Whitehorse, Yukon, Northern Canada
To the west, Alaska’s a next door neighbour. To the south, British Columbia.
The arctic is my storied ceiling with the Northwest Passage, way over to the east of north, summer daylight barely hints at dusk, the aurora borealis sometimes dances across cold northern winter skies, oh … and I’m Canadian these days with Irish roots.
For a while now my work has been photographically based,
I’m not a purist in any medium.
Camera, lenses, and equipment if any are the beginning of a story within the image not the sole means to a picture. I love what a camera can do but it’s not my destination, it’s my source and sketch book.
My creative journey as an artist spans 36 years
Beginning in 1980 in Dublin, Ireland. Where I studied fine art, painting at the National College of Art and Design, to group and solo exhibitions in Canada exhibiting paintings and photography, with a side trip to a New York art fair thrown in.
I discovered my passion and vision with a camera when I stopped trying to problem solve why I could not envision and capture amazing pictures, and began feeling my way around with light, looking for the story to reveal itself.
Map and compass
As a child I was a map making barnstorming aerial photographer, spending hours seeing panoramic river valleys, plateaus, and mountain ranges within small worlds at my feet amid stones, sticks, water runoff tracks in soil and low growing vegetation.
I reconnected with my childhood imagination during college years, when introduced to the work of Paul Jenkins; an American abstract expressionist painter (1923 – 2012).
That encounter relocated me back into my own creative map with new compass bearings. I discovered the dance of liquid paint and meaning of flow when I destroyed every paintbrush because I needed new ways to move paint around without a horizon line.
I broke painterly rules pouring liquid oil and acrylic paint across canvas......
discovering and exploring my way to complete two series of work, a later one my first solo exhibition at the Yukon Art Center in Whitehorse in 1999.
As a child, I carried around an imaginary land called Canada with its white winters and trees weighted down by snow as my most amazing place to live.

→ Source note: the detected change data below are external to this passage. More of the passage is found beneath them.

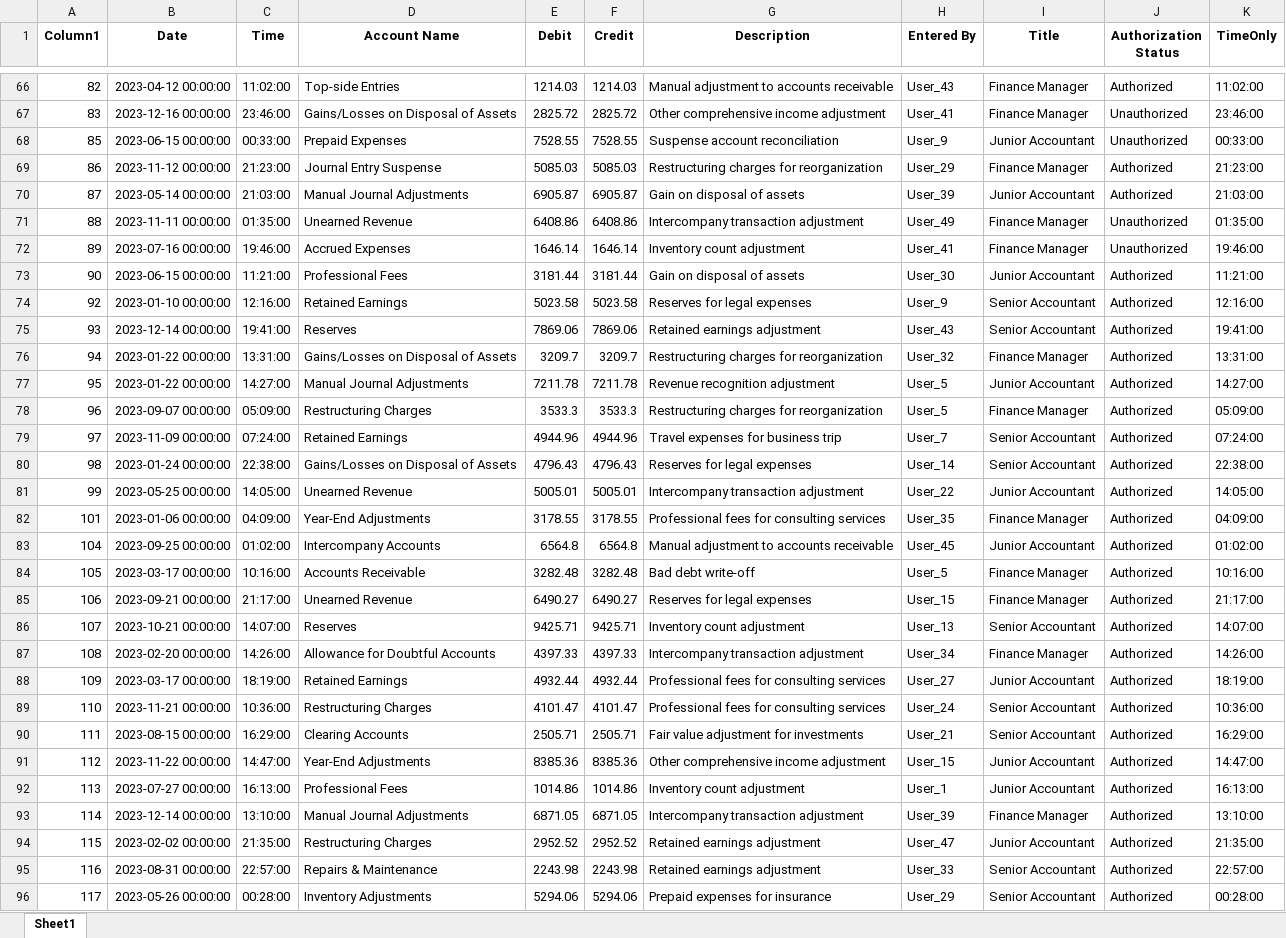
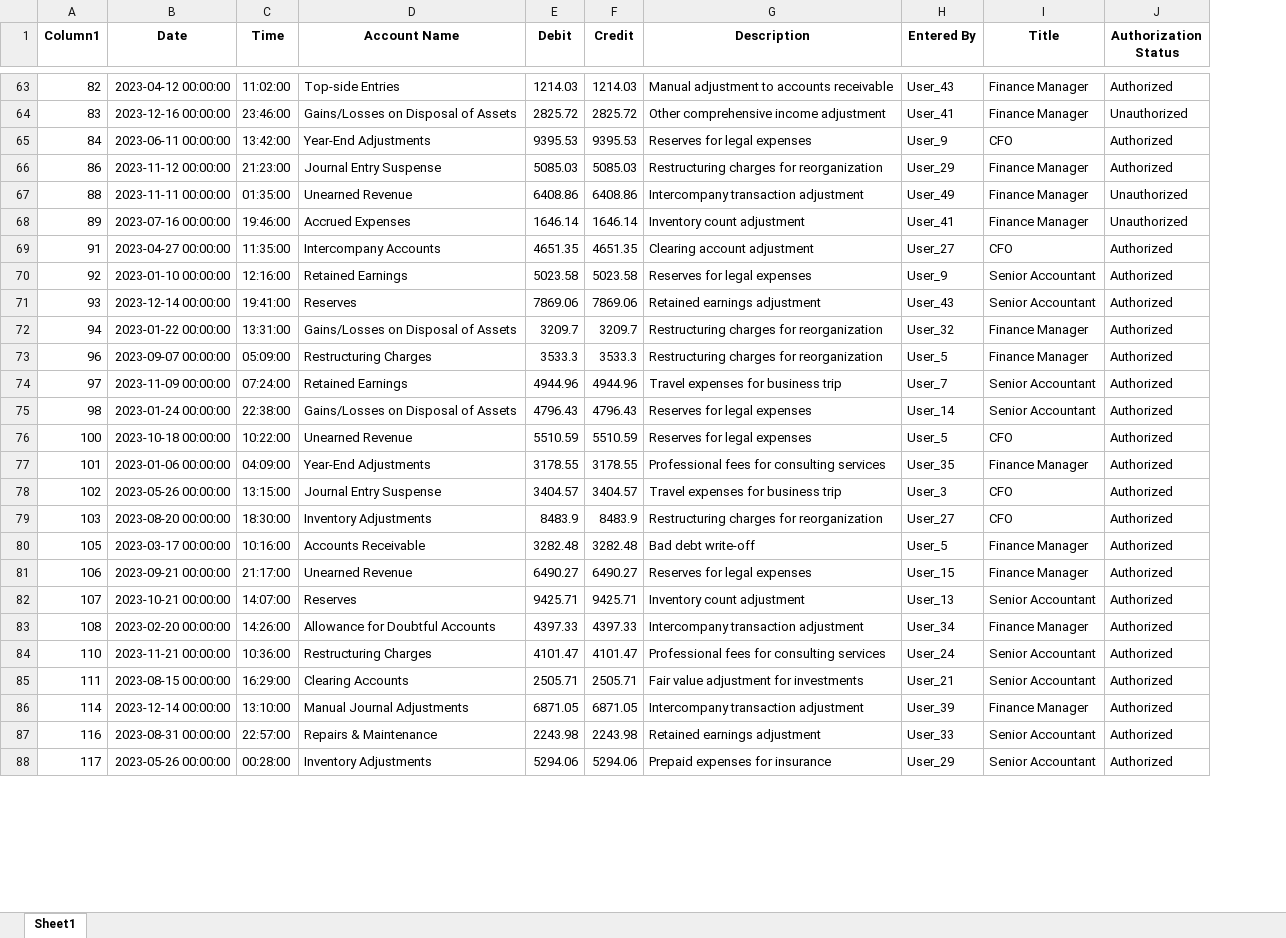
Before and after one commit to alvinkjobi/Sample-Excel-Filtering, an Excel workbook: Filtered_SeniorPersonnel.xlsx, sheet Sheet1, drawn as a sheet; only a part is shown, gaps mark what is left out; values as stored, in another font and other column widths than the file's, no borders; removed rows and columns are numbered as before the commit, all else as after; the diff covers the shown part only; the diff names each change by its address in the sheet, - before the commit and + after, or states it on an @@ line.

```diff
--- a/Filtered_SeniorPersonnel.xlsx (sheet Sheet1)
+++ b/Filtered_SeniorPersonnel.xlsx (sheet Sheet1)
-column K (TimeOnly), rows 66-67: 11:02:00 | 23:46:00; row 69: 21:23:00; rows 71-72: 01:35:00 | 19:46:00; rows 74-76: 12:16:00 | 19:41:00 | 13:31:00; rows 78-80: 05:09:00 | 07:24:00 | 22:38:00; row 82: 04:09:00; rows 84-87: 10:16:00 | 21:17:00 | 14:07:00 | 14:26:00; rows 89-90: 10:36:00 | 16:29:00; row 93: 13:10:00; rows 95-96: 22:57:00 | 00:28:00
-row 68: 85 | 2023-06-15 00:00:00 | 00:33:00 | Prepaid Expenses | 7528.55 | 7528.55 | Suspense account reconciliation | User_9 | Junior Accountant | Unauthorized | 00:33:00
+row 65: 84 | 2023-06-11 00:00:00 | 13:42:00 | Year-End Adjustments | 9395.53 | 9395.53 | Reserves for legal expenses | User_9 | CFO | Authorized
-row 70: 87 | 2023-05-14 00:00:00 | 21:03:00 | Manual Journal Adjustments | 6905.87 | 6905.87 | Gain on disposal of assets | User_39 | Junior Accountant | Authorized | 21:03:00
-row 73: 90 | 2023-06-15 00:00:00 | 11:21:00 | Professional Fees | 3181.44 | 3181.44 | Gain on disposal of assets | User_30 | Junior Accountant | Authorized | 11:21:00
+row 69: 91 | 2023-04-27 00:00:00 | 11:35:00 | Intercompany Accounts | 4651.35 | 4651.35 | Clearing account adjustment | User_27 | CFO | Authorized
-row 77: 95 | 2023-01-22 00:00:00 | 14:27:00 | Manual Journal Adjustments | 7211.78 | 7211.78 | Revenue recognition adjustment | User_5 | Junior Accountant | Authorized | 14:27:00
-row 81: 99 | 2023-05-25 00:00:00 | 14:05:00 | Unearned Revenue | 5005.01 | 5005.01 | Intercompany transaction adjustment | User_22 | Junior Accountant | Authorized | 14:05:00
+row 76: 100 | 2023-10-18 00:00:00 | 10:22:00 | Unearned Revenue | 5510.59 | 5510.59 | Reserves for legal expenses | User_5 | CFO | Authorized
-row 83: 104 | 2023-09-25 00:00:00 | 01:02:00 | Intercompany Accounts | 6564.8 | 6564.8 | Manual adjustment to accounts receivable | User_45 | Junior Accountant | Authorized | 01:02:00
+row 78: 102 | 2023-05-26 00:00:00 | 13:15:00 | Journal Entry Suspense | 3404.57 | 3404.57 | Travel expenses for business trip | User_3 | CFO | Authorized
+row 79: 103 | 2023-08-20 00:00:00 | 18:30:00 | Inventory Adjustments | 8483.9 | 8483.9 | Restructuring charges for reorganization | User_27 | CFO | Authorized
-row 88: 109 | 2023-03-17 00:00:00 | 18:19:00 | Retained Earnings | 4932.44 | 4932.44 | Professional fees for consulting services | User_27 | Junior Accountant | Authorized | 18:19:00
-row 91: 112 | 2023-11-22 00:00:00 | 14:47:00 | Year-End Adjustments | 8385.36 | 8385.36 | Other comprehensive income adjustment | User_15 | Junior Accountant | Authorized | 14:47:00
-row 92: 113 | 2023-07-27 00:00:00 | 16:13:00 | Professional Fees | 1014.86 | 1014.86 | Inventory count adjustment | User_1 | Junior Accountant | Authorized | 16:13:00
-row 94: 115 | 2023-02-02 00:00:00 | 21:35:00 | Restructuring Charges | 2952.52 | 2952.52 | Retained earnings adjustment | User_47 | Junior Accountant | Authorized | 21:35:00
```
Also changed, not shown: 42 added rows and 40 removed rows elsewhere in this sheet, FilteredOutput.xlsx, Filtered_Authorization.xlsx, 3 other files.
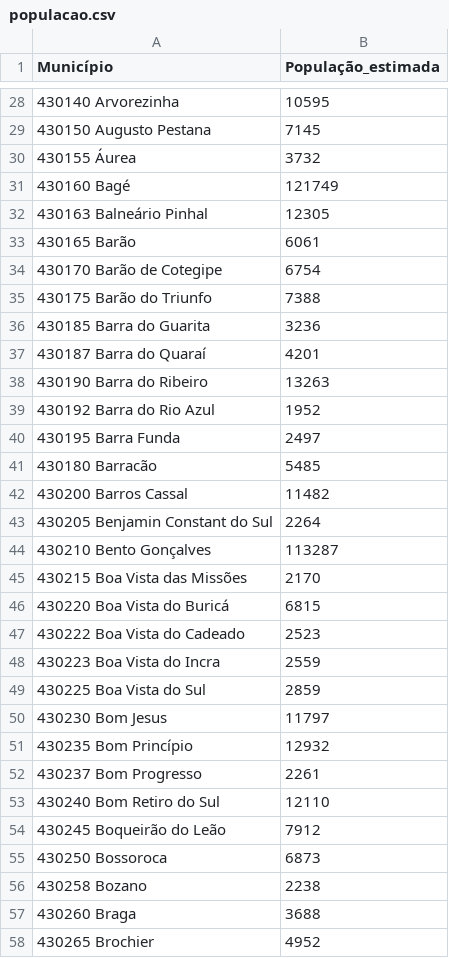
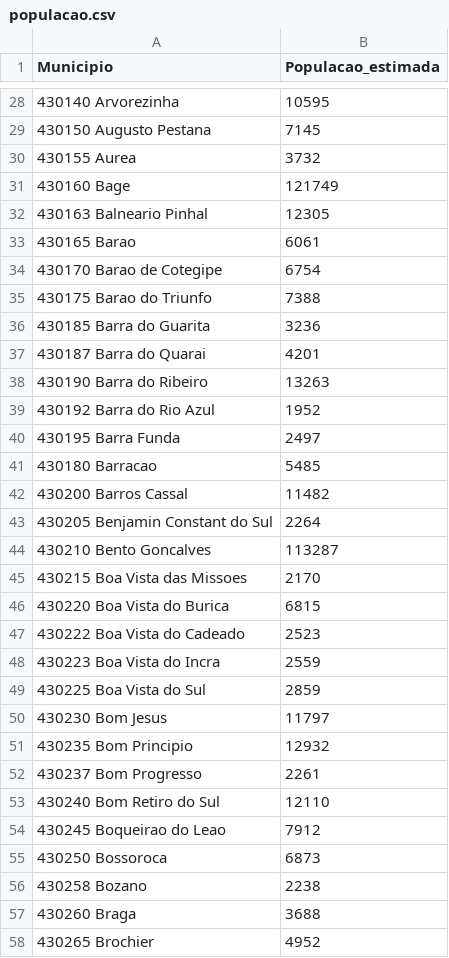
Before and after one commit to Prof-Rodrigo-Silva/ScriptR, a CSV file: R - Básico Mapas/populacao.csv, drawn as a sheet; only a part is shown, gaps mark what is left out; the diff covers the shown part only.

```diff
--- a/R - Básico Mapas/populacao.csv
+++ b/R - Básico Mapas/populacao.csv
@@ -1 +1 @@
-Município,População_estimada
+Municipio,Populacao_estimada
@@ -29,10 +29,10 @@ Município,População_estimada
 430150 Augusto Pestana,7145
-430155 Áurea,3732
-430160 Bagé,121749
-430163 Balneário Pinhal,12305
-430165 Barão,6061
-430170 Barão de Cotegipe,6754
-430175 Barão do Triunfo,7388
+430155 Aurea,3732
+430160 Bage,121749
+430163 Balneario Pinhal,12305
+430165 Barao,6061
+430170 Barao de Cotegipe,6754
+430175 Barao do Triunfo,7388
 430185 Barra do Guarita,3236
-430187 Barra do Quaraí,4201
+430187 Barra do Quarai,4201
 430190 Barra do Ribeiro,13263
@@ -40,8 +40,8 @@ Município,População_estimada
 430195 Barra Funda,2497
-430180 Barracão,5485
+430180 Barracao,5485
 430200 Barros Cassal,11482
 430205 Benjamin Constant do Sul,2264
-430210 Bento Gonçalves,113287
-430215 Boa Vista das Missões,2170
-430220 Boa Vista do Buricá,6815
+430210 Bento Goncalves,113287
+430215 Boa Vista das Missoes,2170
+430220 Boa Vista do Burica,6815
 430222 Boa Vista do Cadeado,2523
@@ -50,6 +50,6 @@ Município,População_estimada
 430230 Bom Jesus,11797
-430235 Bom Princípio,12932
+430235 Bom Principio,12932
 430237 Bom Progresso,2261
 430240 Bom Retiro do Sul,12110
-430245 Boqueirão do Leão,7912
+430245 Boqueirao do Leao,7912
 430250 Bossoroca,6873
```
Also changed, not shown: 167 edited cells elsewhere in this file, R - Básico Mapas/mortalidade.csv, R - Básico Mapas/nascidos.csv, 3 other files.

I moved to Canada in 1992 where my partner Doreen and Siamese cat, Kiri (last of a great tribe of furry wisdom keepers) remind me to stay in the slipstream of a story.